* Exercise objective *
Using the listing below, return each line exactly as it reads.

Source data Block Start

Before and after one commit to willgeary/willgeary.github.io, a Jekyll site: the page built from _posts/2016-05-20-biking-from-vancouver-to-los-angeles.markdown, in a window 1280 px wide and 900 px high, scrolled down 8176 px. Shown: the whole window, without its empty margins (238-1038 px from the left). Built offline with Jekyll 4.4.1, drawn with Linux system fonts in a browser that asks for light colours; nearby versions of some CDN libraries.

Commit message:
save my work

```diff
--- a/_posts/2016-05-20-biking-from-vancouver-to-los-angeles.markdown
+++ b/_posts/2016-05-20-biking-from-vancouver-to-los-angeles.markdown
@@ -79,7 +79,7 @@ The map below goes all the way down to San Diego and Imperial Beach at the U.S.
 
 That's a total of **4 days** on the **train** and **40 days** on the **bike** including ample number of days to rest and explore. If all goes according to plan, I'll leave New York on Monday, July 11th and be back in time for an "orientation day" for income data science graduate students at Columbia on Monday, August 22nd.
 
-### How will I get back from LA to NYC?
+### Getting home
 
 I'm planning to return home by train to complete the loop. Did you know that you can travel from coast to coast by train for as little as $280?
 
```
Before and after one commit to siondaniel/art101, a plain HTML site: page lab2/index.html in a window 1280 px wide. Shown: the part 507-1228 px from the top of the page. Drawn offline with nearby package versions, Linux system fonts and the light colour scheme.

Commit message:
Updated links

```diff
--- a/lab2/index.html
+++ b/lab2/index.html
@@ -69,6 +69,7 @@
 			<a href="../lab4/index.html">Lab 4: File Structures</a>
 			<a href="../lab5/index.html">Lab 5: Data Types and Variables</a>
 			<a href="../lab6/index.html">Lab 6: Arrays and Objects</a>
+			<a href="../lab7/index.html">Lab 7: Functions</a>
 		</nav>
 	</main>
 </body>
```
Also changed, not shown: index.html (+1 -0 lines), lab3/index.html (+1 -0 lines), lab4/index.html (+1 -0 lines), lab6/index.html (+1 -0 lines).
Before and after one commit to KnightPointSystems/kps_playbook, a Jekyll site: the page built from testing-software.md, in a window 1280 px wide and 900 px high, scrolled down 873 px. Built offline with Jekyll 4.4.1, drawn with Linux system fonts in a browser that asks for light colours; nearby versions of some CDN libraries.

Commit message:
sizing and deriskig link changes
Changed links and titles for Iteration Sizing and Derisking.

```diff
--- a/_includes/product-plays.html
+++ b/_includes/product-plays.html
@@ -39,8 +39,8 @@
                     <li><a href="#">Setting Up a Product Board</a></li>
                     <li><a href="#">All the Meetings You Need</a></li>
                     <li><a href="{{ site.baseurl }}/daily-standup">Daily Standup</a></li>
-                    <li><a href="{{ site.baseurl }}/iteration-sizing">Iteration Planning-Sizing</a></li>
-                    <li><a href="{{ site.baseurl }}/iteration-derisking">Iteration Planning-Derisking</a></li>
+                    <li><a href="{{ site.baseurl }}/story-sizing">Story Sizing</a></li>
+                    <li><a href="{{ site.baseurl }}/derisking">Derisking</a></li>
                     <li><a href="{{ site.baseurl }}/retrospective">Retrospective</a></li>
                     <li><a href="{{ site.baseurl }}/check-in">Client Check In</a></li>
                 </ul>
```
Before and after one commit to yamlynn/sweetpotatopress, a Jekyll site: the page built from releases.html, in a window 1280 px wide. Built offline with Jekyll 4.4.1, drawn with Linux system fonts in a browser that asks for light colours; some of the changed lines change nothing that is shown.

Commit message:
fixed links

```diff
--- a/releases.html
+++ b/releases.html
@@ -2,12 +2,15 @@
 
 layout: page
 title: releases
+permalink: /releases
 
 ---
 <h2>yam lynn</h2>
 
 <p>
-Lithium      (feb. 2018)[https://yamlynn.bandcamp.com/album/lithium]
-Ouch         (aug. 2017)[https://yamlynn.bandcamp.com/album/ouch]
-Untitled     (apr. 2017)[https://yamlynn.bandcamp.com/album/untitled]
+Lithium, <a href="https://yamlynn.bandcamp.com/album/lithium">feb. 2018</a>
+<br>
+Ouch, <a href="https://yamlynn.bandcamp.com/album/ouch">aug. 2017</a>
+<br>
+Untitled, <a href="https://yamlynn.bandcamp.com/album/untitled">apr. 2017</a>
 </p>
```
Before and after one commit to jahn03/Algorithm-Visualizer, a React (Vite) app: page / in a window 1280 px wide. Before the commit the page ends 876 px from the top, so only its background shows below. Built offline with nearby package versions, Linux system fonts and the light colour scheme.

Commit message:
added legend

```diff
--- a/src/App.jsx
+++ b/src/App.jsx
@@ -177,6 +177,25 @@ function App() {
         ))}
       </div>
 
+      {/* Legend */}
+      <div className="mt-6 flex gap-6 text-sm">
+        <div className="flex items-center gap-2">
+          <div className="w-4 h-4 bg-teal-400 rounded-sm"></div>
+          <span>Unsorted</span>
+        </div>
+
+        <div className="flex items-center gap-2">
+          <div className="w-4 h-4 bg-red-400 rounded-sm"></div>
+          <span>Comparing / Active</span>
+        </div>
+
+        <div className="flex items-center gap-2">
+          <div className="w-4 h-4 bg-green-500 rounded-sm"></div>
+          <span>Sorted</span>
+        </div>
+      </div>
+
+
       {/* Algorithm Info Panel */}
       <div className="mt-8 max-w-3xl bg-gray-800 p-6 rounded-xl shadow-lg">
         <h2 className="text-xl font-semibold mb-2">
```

Source data Block End

* Solution for this task *
Before and after one commit to willgeary/willgeary.github.io, a Jekyll site: the page built from _posts/2016-05-20-biking-from-vancouver-to-los-angeles.markdown, in a window 1280 px wide and 900 px high, scrolled down 8176 px. Shown: the whole window, without its empty margins (238-1038 px from the left). Built offline with Jekyll 4.4.1, drawn with Linux system fonts in a browser that asks for light colours; nearby versions of some CDN libraries.

Commit message:
save my work

```diff
--- a/_posts/2016-05-20-biking-from-vancouver-to-los-angeles.markdown
+++ b/_posts/2016-05-20-biking-from-vancouver-to-los-angeles.markdown
@@ -79,7 +79,7 @@ The map below goes all the way down to San Diego and Imperial Beach at the U.S.
 
 That's a total of **4 days** on the **train** and **40 days** on the **bike** including ample number of days to rest and explore. If all goes according to plan, I'll leave New York on Monday, July 11th and be back in time for an "orientation day" for income data science graduate students at Columbia on Monday, August 22nd.
 
-### How will I get back from LA to NYC?
+### Getting home
 
 I'm planning to return home by train to complete the loop. Did you know that you can travel from coast to coast by train for as little as $280?
 
```
Before and after one commit to siondaniel/art101, a plain HTML site: page lab2/index.html in a window 1280 px wide. Shown: the part 507-1228 px from the top of the page. Drawn offline with nearby package versions, Linux system fonts and the light colour scheme.

Commit message:
Updated links

```diff
--- a/lab2/index.html
+++ b/lab2/index.html
@@ -69,6 +69,7 @@
 			<a href="../lab4/index.html">Lab 4: File Structures</a>
 			<a href="../lab5/index.html">Lab 5: Data Types and Variables</a>
 			<a href="../lab6/index.html">Lab 6: Arrays and Objects</a>
+			<a href="../lab7/index.html">Lab 7: Functions</a>
 		</nav>
 	</main>
 </body>
```
Also changed, not shown: index.html (+1 -0 lines), lab3/index.html (+1 -0 lines), lab4/index.html (+1 -0 lines), lab6/index.html (+1 -0 lines).
Before and after one commit to KnightPointSystems/kps_playbook, a Jekyll site: the page built from testing-software.md, in a window 1280 px wide and 900 px high, scrolled down 873 px. Built offline with Jekyll 4.4.1, drawn with Linux system fonts in a browser that asks for light colours; nearby versions of some CDN libraries.

Commit message:
sizing and deriskig link changes
Changed links and titles for Iteration Sizing and Derisking.

```diff
--- a/_includes/product-plays.html
+++ b/_includes/product-plays.html
@@ -39,8 +39,8 @@
                     <li><a href="#">Setting Up a Product Board</a></li>
                     <li><a href="#">All the Meetings You Need</a></li>
                     <li><a href="{{ site.baseurl }}/daily-standup">Daily Standup</a></li>
-                    <li><a href="{{ site.baseurl }}/iteration-sizing">Iteration Planning-Sizing</a></li>
-                    <li><a href="{{ site.baseurl }}/iteration-derisking">Iteration Planning-Derisking</a></li>
+                    <li><a href="{{ site.baseurl }}/story-sizing">Story Sizing</a></li>
+                    <li><a href="{{ site.baseurl }}/derisking">Derisking</a></li>
                     <li><a href="{{ site.baseurl }}/retrospective">Retrospective</a></li>
                     <li><a href="{{ site.baseurl }}/check-in">Client Check In</a></li>
                 </ul>
```
Before and after one commit to yamlynn/sweetpotatopress, a Jekyll site: the page built from releases.html, in a window 1280 px wide. Built offline with Jekyll 4.4.1, drawn with Linux system fonts in a browser that asks for light colours; some of the changed lines change nothing that is shown.

Commit message:
fixed links

```diff
--- a/releases.html
+++ b/releases.html
@@ -2,12 +2,15 @@
 
 layout: page
 title: releases
+permalink: /releases
 
 ---
 <h2>yam lynn</h2>
 
 <p>
-Lithium      (feb. 2018)[https://yamlynn.bandcamp.com/album/lithium]
-Ouch         (aug. 2017)[https://yamlynn.bandcamp.com/album/ouch]
-Untitled     (apr. 2017)[https://yamlynn.bandcamp.com/album/untitled]
+Lithium, <a href="https://yamlynn.bandcamp.com/album/lithium">feb. 2018</a>
+<br>
+Ouch, <a href="https://yamlynn.bandcamp.com/album/ouch">aug. 2017</a>
+<br>
+Untitled, <a href="https://yamlynn.bandcamp.com/album/untitled">apr. 2017</a>
 </p>
```
Before and after one commit to jahn03/Algorithm-Visualizer, a React (Vite) app: page / in a window 1280 px wide. Before the commit the page ends 876 px from the top, so only its background shows below. Built offline with nearby package versions, Linux system fonts and the light colour scheme.

Commit message:
added legend

```diff
--- a/src/App.jsx
+++ b/src/App.jsx
@@ -177,6 +177,25 @@ function App() {
         ))}
       </div>
 
+      {/* Legend */}
+      <div className="mt-6 flex gap-6 text-sm">
+        <div className="flex items-center gap-2">
+          <div className="w-4 h-4 bg-teal-400 rounded-sm"></div>
+          <span>Unsorted</span>
+        </div>
+
+        <div className="flex items-center gap-2">
+          <div className="w-4 h-4 bg-red-400 rounded-sm"></div>
+          <span>Comparing / Active</span>
+        </div>
+
+        <div className="flex items-center gap-2">
+          <div className="w-4 h-4 bg-green-500 rounded-sm"></div>
+          <span>Sorted</span>
+        </div>
+      </div>
+
+
       {/* Algorithm Info Panel */}
       <div className="mt-8 max-w-3xl bg-gray-800 p-6 rounded-xl shadow-lg">
         <h2 className="text-xl font-semibold mb-2">
```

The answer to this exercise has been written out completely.